What you need to do. Only an exact copy of the entries will serve as the answer.

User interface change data

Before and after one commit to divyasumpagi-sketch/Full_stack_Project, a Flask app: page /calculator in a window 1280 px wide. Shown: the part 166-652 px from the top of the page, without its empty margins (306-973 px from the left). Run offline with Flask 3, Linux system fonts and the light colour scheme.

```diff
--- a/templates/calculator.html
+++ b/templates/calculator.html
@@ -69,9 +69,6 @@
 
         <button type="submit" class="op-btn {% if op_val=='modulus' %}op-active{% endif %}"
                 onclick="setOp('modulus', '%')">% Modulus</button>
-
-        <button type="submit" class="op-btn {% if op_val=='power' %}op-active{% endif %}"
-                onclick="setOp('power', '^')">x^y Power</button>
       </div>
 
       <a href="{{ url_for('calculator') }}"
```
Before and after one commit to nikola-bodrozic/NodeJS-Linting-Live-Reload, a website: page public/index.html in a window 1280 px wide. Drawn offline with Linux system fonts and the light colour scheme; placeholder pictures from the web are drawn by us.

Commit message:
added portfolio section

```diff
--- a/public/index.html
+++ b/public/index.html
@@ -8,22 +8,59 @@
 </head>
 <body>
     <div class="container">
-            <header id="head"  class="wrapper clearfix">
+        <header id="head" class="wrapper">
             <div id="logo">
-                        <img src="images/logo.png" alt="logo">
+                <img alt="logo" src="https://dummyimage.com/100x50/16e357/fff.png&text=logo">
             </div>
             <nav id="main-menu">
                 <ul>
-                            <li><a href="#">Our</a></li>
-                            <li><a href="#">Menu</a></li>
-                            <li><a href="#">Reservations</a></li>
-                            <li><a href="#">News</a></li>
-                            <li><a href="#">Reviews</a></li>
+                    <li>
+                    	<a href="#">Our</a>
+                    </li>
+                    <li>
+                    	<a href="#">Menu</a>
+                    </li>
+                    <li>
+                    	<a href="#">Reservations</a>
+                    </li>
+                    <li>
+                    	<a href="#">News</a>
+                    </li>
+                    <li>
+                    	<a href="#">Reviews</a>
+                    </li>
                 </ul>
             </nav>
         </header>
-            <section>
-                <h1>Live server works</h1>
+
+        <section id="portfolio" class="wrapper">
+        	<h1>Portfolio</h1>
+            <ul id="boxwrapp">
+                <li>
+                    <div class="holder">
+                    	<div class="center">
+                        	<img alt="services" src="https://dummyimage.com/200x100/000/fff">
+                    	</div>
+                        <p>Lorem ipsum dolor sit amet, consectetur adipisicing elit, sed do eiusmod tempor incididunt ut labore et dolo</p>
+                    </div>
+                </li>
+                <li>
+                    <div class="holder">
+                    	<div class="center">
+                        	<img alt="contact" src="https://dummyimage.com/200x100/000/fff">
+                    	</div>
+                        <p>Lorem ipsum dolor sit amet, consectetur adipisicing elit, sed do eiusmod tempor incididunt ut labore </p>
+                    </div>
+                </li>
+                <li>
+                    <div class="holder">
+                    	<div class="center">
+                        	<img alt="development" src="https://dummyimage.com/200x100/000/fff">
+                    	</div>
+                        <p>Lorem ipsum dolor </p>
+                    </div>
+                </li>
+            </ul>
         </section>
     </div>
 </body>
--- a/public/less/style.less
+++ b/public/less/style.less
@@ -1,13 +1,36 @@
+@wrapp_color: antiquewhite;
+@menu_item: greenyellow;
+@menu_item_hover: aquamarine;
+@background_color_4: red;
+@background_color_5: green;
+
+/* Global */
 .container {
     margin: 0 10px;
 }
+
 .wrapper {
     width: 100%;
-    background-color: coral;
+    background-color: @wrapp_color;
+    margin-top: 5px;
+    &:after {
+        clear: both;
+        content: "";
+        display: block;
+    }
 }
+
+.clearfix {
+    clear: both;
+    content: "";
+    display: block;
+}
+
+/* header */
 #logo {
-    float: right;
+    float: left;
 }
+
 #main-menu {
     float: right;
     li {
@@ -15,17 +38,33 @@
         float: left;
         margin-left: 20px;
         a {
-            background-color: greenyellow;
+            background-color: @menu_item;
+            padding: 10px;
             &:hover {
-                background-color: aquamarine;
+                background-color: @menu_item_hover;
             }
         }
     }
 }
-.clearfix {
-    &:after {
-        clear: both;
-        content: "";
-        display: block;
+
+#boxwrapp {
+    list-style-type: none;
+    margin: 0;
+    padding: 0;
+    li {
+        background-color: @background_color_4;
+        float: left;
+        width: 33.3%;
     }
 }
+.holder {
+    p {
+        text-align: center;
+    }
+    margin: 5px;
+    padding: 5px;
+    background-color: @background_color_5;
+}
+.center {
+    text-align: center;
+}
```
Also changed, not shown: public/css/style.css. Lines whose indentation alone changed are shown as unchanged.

Task answer.
Before and after one commit to divyasumpagi-sketch/Full_stack_Project, a Flask app: page /calculator in a window 1280 px wide. Shown: the part 166-652 px from the top of the page, without its empty margins (306-973 px from the left). Run offline with Flask 3, Linux system fonts and the light colour scheme.

```diff
--- a/templates/calculator.html
+++ b/templates/calculator.html
@@ -69,9 +69,6 @@
 
         <button type="submit" class="op-btn {% if op_val=='modulus' %}op-active{% endif %}"
                 onclick="setOp('modulus', '%')">% Modulus</button>
-
-        <button type="submit" class="op-btn {% if op_val=='power' %}op-active{% endif %}"
-                onclick="setOp('power', '^')">x^y Power</button>
       </div>
 
       <a href="{{ url_for('calculator') }}"
```
Before and after one commit to nikola-bodrozic/NodeJS-Linting-Live-Reload, a website: page public/index.html in a window 1280 px wide. Drawn offline with Linux system fonts and the light colour scheme; placeholder pictures from the web are drawn by us.

Commit message:
added portfolio section

```diff
--- a/public/index.html
+++ b/public/index.html
@@ -8,22 +8,59 @@
 </head>
 <body>
     <div class="container">
-            <header id="head"  class="wrapper clearfix">
+        <header id="head" class="wrapper">
             <div id="logo">
-                        <img src="images/logo.png" alt="logo">
+                <img alt="logo" src="https://dummyimage.com/100x50/16e357/fff.png&text=logo">
             </div>
             <nav id="main-menu">
                 <ul>
-                            <li><a href="#">Our</a></li>
-                            <li><a href="#">Menu</a></li>
-                            <li><a href="#">Reservations</a></li>
-                            <li><a href="#">News</a></li>
-                            <li><a href="#">Reviews</a></li>
+                    <li>
+                    	<a href="#">Our</a>
+                    </li>
+                    <li>
+                    	<a href="#">Menu</a>
+                    </li>
+                    <li>
+                    	<a href="#">Reservations</a>
+                    </li>
+                    <li>
+                    	<a href="#">News</a>
+                    </li>
+                    <li>
+                    	<a href="#">Reviews</a>
+                    </li>
                 </ul>
             </nav>
         </header>
-            <section>
-                <h1>Live server works</h1>
+
+        <section id="portfolio" class="wrapper">
+        	<h1>Portfolio</h1>
+            <ul id="boxwrapp">
+                <li>
+                    <div class="holder">
+                    	<div class="center">
+                        	<img alt="services" src="https://dummyimage.com/200x100/000/fff">
+                    	</div>
+                        <p>Lorem ipsum dolor sit amet, consectetur adipisicing elit, sed do eiusmod tempor incididunt ut labore et dolo</p>
+                    </div>
+                </li>
+                <li>
+                    <div class="holder">
+                    	<div class="center">
+                        	<img alt="contact" src="https://dummyimage.com/200x100/000/fff">
+                    	</div>
+                        <p>Lorem ipsum dolor sit amet, consectetur adipisicing elit, sed do eiusmod tempor incididunt ut labore </p>
+                    </div>
+                </li>
+                <li>
+                    <div class="holder">
+                    	<div class="center">
+                        	<img alt="development" src="https://dummyimage.com/200x100/000/fff">
+                    	</div>
+                        <p>Lorem ipsum dolor </p>
+                    </div>
+                </li>
+            </ul>
         </section>
     </div>
 </body>
--- a/public/less/style.less
+++ b/public/less/style.less
@@ -1,13 +1,36 @@
+@wrapp_color: antiquewhite;
+@menu_item: greenyellow;
+@menu_item_hover: aquamarine;
+@background_color_4: red;
+@background_color_5: green;
+
+/* Global */
 .container {
     margin: 0 10px;
 }
+
 .wrapper {
     width: 100%;
-    background-color: coral;
+    background-color: @wrapp_color;
+    margin-top: 5px;
+    &:after {
+        clear: both;
+        content: "";
+        display: block;
+    }
 }
+
+.clearfix {
+    clear: both;
+    content: "";
+    display: block;
+}
+
+/* header */
 #logo {
-    float: right;
+    float: left;
 }
+
 #main-menu {
     float: right;
     li {
@@ -15,17 +38,33 @@
         float: left;
         margin-left: 20px;
         a {
-            background-color: greenyellow;
+            background-color: @menu_item;
+            padding: 10px;
             &:hover {
-                background-color: aquamarine;
+                background-color: @menu_item_hover;
             }
         }
     }
 }
-.clearfix {
-    &:after {
-        clear: both;
-        content: "";
-        display: block;
+
+#boxwrapp {
+    list-style-type: none;
+    margin: 0;
+    padding: 0;
+    li {
+        background-color: @background_color_4;
+        float: left;
+        width: 33.3%;
     }
 }
+.holder {
+    p {
+        text-align: center;
+    }
+    margin: 5px;
+    padding: 5px;
+    background-color: @background_color_5;
+}
+.center {
+    text-align: center;
+}
```
Also changed, not shown: public/css/style.css. Lines whose indentation alone changed are shown as unchanged.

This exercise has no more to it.